- **Given data**:
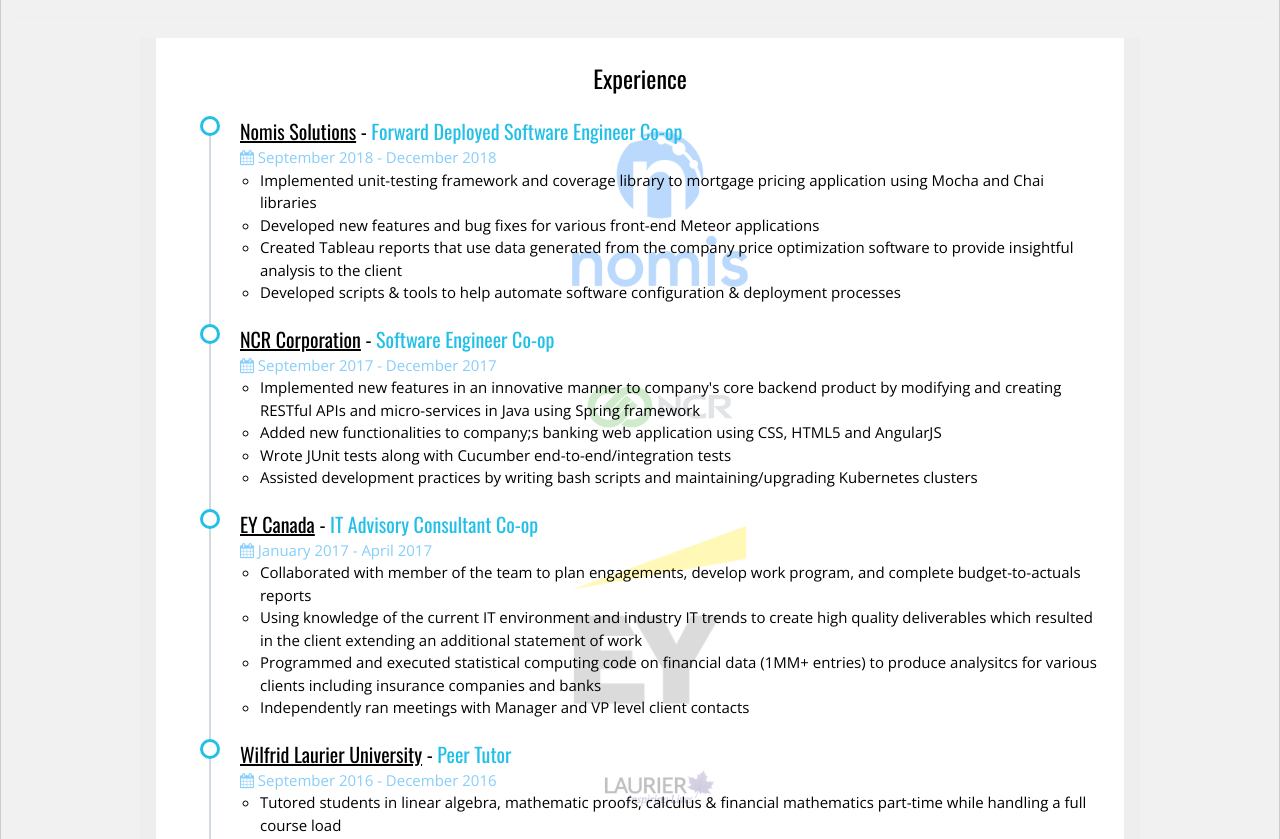
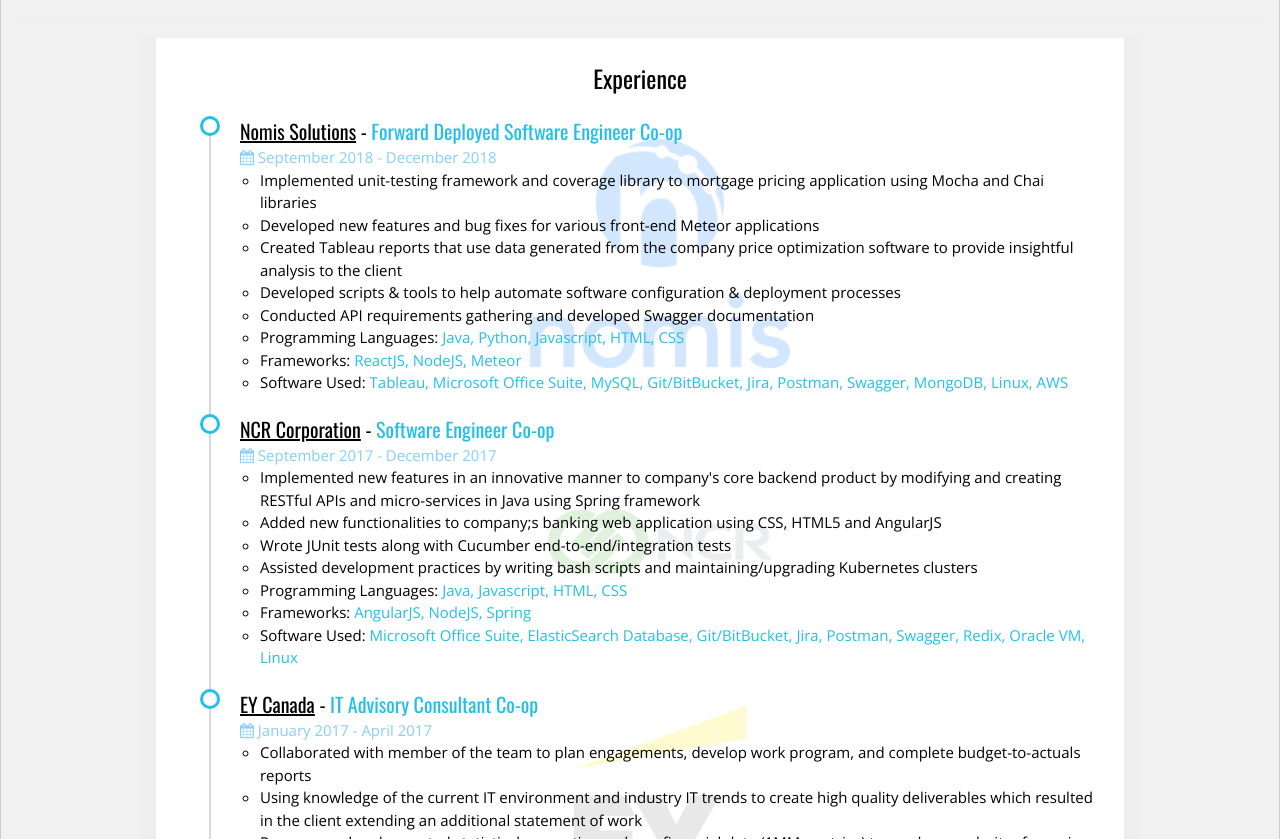
Before and after one commit to Bingaa/Personal-Website, a plain HTML site: page index.html in a window 1280 px wide. Shown: the part 546-1385 px from the top of the page. Drawn offline with nearby package versions, Linux system fonts and the light colour scheme.

Commit message:
updated experience

```diff
--- a/index.html
+++ b/index.html
@@ -60,6 +60,10 @@
                         <li>Developed new features and bug fixes for various front-end Meteor applications</li>
                         <li>Created Tableau reports that use data generated from the company price optimization software to provide insightful analysis to the client</li>
                         <li>Developed scripts & tools to help automate software configuration & deployment processes</li>
+                        <li>Conducted API requirements gathering and developed Swagger documentation</li>
+                        <li>Programming Languages: <span class="title"> Java, Python, Javascript, HTML, CSS</span></li>
+                        <li>Frameworks: <span class="title"> ReactJS, NodeJS, Meteor</span></li>
+                        <li>Software Used: <span class="title">Tableau, Microsoft Office Suite, MySQL, Git/BitBucket, Jira, Postman, Swagger, MongoDB, Linux, AWS</span></li>
                     </ul>
                 </li>
                 <li style="background-image:url('ncr.jpg')">
@@ -70,6 +74,9 @@
                         <li>Added new functionalities to company;s banking web application using CSS, HTML5 and AngularJS</li>
                         <li>Wrote JUnit tests along with Cucumber end-to-end/integration tests</li>
                         <li>Assisted development practices by writing bash scripts and maintaining/upgrading Kubernetes clusters</li>
+                        <li>Programming Languages: <span class="title"> Java, Javascript, HTML, CSS</span></li>
+                        <li>Frameworks: <span class="title"> AngularJS, NodeJS, Spring</span></li>
+                        <li>Software Used: <span class="title">Microsoft Office Suite, ElasticSearch Database, Git/BitBucket, Jira, Postman, Swagger, Redix, Oracle VM, Linux</span></li>
                     </ul>
                 </li>
                 <li style="background-image:url('ey.png')">
--- a/styles.css
+++ b/styles.css
@@ -26,7 +26,7 @@
     background: center no-repeat;
     background-size: contain;
     width:100%;
-    background-color: rgba(255, 255, 255, 0.719) !important;
+    background-color: rgba(255, 255, 255, 0.815) !important;
     background-blend-mode: color;
 }
 ul.timeline > li:before {
```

- **Task objective**:
Set down the complete material exactly, but do not include the images.

- **Task solution**:
Before and after one commit to Bingaa/Personal-Website, a plain HTML site: page index.html in a window 1280 px wide. Shown: the part 546-1385 px from the top of the page. Drawn offline with nearby package versions, Linux system fonts and the light colour scheme.

Commit message:
updated experience

```diff
--- a/index.html
+++ b/index.html
@@ -60,6 +60,10 @@
                         <li>Developed new features and bug fixes for various front-end Meteor applications</li>
                         <li>Created Tableau reports that use data generated from the company price optimization software to provide insightful analysis to the client</li>
                         <li>Developed scripts & tools to help automate software configuration & deployment processes</li>
+                        <li>Conducted API requirements gathering and developed Swagger documentation</li>
+                        <li>Programming Languages: <span class="title"> Java, Python, Javascript, HTML, CSS</span></li>
+                        <li>Frameworks: <span class="title"> ReactJS, NodeJS, Meteor</span></li>
+                        <li>Software Used: <span class="title">Tableau, Microsoft Office Suite, MySQL, Git/BitBucket, Jira, Postman, Swagger, MongoDB, Linux, AWS</span></li>
                     </ul>
                 </li>
                 <li style="background-image:url('ncr.jpg')">
@@ -70,6 +74,9 @@
                         <li>Added new functionalities to company;s banking web application using CSS, HTML5 and AngularJS</li>
                         <li>Wrote JUnit tests along with Cucumber end-to-end/integration tests</li>
                         <li>Assisted development practices by writing bash scripts and maintaining/upgrading Kubernetes clusters</li>
+                        <li>Programming Languages: <span class="title"> Java, Javascript, HTML, CSS</span></li>
+                        <li>Frameworks: <span class="title"> AngularJS, NodeJS, Spring</span></li>
+                        <li>Software Used: <span class="title">Microsoft Office Suite, ElasticSearch Database, Git/BitBucket, Jira, Postman, Swagger, Redix, Oracle VM, Linux</span></li>
                     </ul>
                 </li>
                 <li style="background-image:url('ey.png')">
--- a/styles.css
+++ b/styles.css
@@ -26,7 +26,7 @@
     background: center no-repeat;
     background-size: contain;
     width:100%;
-    background-color: rgba(255, 255, 255, 0.719) !important;
+    background-color: rgba(255, 255, 255, 0.815) !important;
     background-blend-mode: color;
 }
 ul.timeline > li:before {
```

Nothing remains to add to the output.